Task prompt: Every line of the records below that has the word "figure" should be copied.

Dataset items:
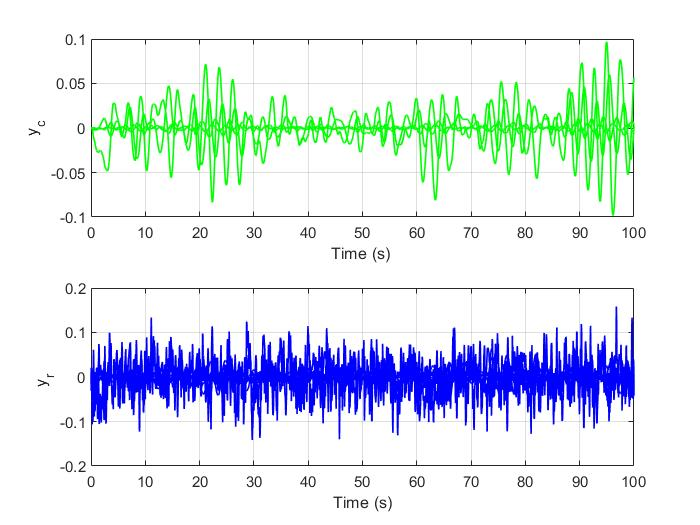
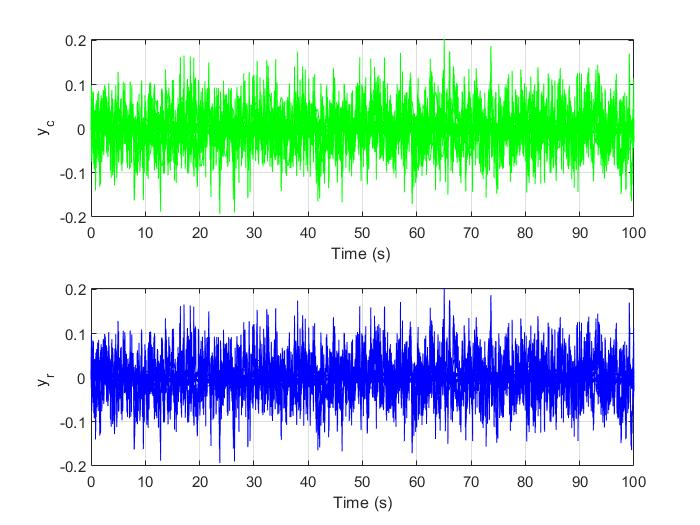
edit

diff --git a/Ch_2_time_response.m b/Ch_2_time_response.m
@@ -1,4 +1,4 @@
-dt = 0.005; T  = 60; 
+dt = 0.005; T  = 100; 
 t = [0:dt:T]; N = length(t);
 nn = zeros(1,N);
 
@@ -45,40 +45,40 @@ a_y_r = V*(ytr(:,1)+(2*V/b) *xtr(:,2));
 % PLOT RESULTS
 figure(1)
 subplot(2,1,1);
-plot(t,yt(:,1),'g','LineWidth',1)
+plot(t,yt(:,1),'g')
 xlabel('Time (s) ')
 ylabel('\beta_c (rad/s)')
 grid on
 subplot(2,1,2); 
-plot(t,ytr(:,1),'b','LineWidth',1)
+plot(t,ytr(:,1),'b')
 xlabel('Time (s)')
 ylabel('\beta_r (rad/s')
 grid on
 
 figure(2)
 subplot(2,1,1);
-plot(t,yt(:,4),'g','LineWidth',1)
+plot(t,yt(:,4),'g')
 xlabel('Time (s) ')
 ylabel('rb/2V_c (rad/s)')
 grid on
 subplot(2,1,2); 
-plot(t,ytr(:,2),'b','LineWidth',1)
+plot(t,ytr(:,2),'b')
 xlabel('Time (s)')
 ylabel('rb/2V_r (rad/s)')
 grid on
 figure(3)
 subplot(2,1,1);
-plot(t,yt(:,2),'g','LineWidth',1)
+plot(t,yt(:,2),'g')
 xlabel('Time (s) ')
 ylabel('\phi (rad/s)')
 grid on
 subplot(2,1,2); 
-plot(t,yt(:,3),'b','LineWidth',1)
+plot(t,yt(:,3),'b')
 xlabel('Time (s)')
 ylabel('pb/2V (rad/s)')
 grid on
 figure(4)
-plot(t,a_y,'g','LineWidth',1)
+plot(t,a_y,'g')
 xlabel('Time (s) ')
 ylabel('a_y_c (m/s)')
 grid on
@@ -89,12 +89,12 @@ grid on
 % grid on
 figure(5)
 subplot(2,1,1);
-plot(t,yt,'g','LineWidth',1)
+plot(t,yt,'g')
 xlabel('Time (s) ')
 ylabel('y_c')
 grid on
 subplot(2,1,2); 
-plot(t,ytr,'b','LineWidth',1)
+plot(t,ytr,'b')
 xlabel('Time (s)')
 ylabel('y_r ')
 grid on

Response to the task:
 figure(1)
 figure(2)
 figure(3)
 figure(4)
 figure(5)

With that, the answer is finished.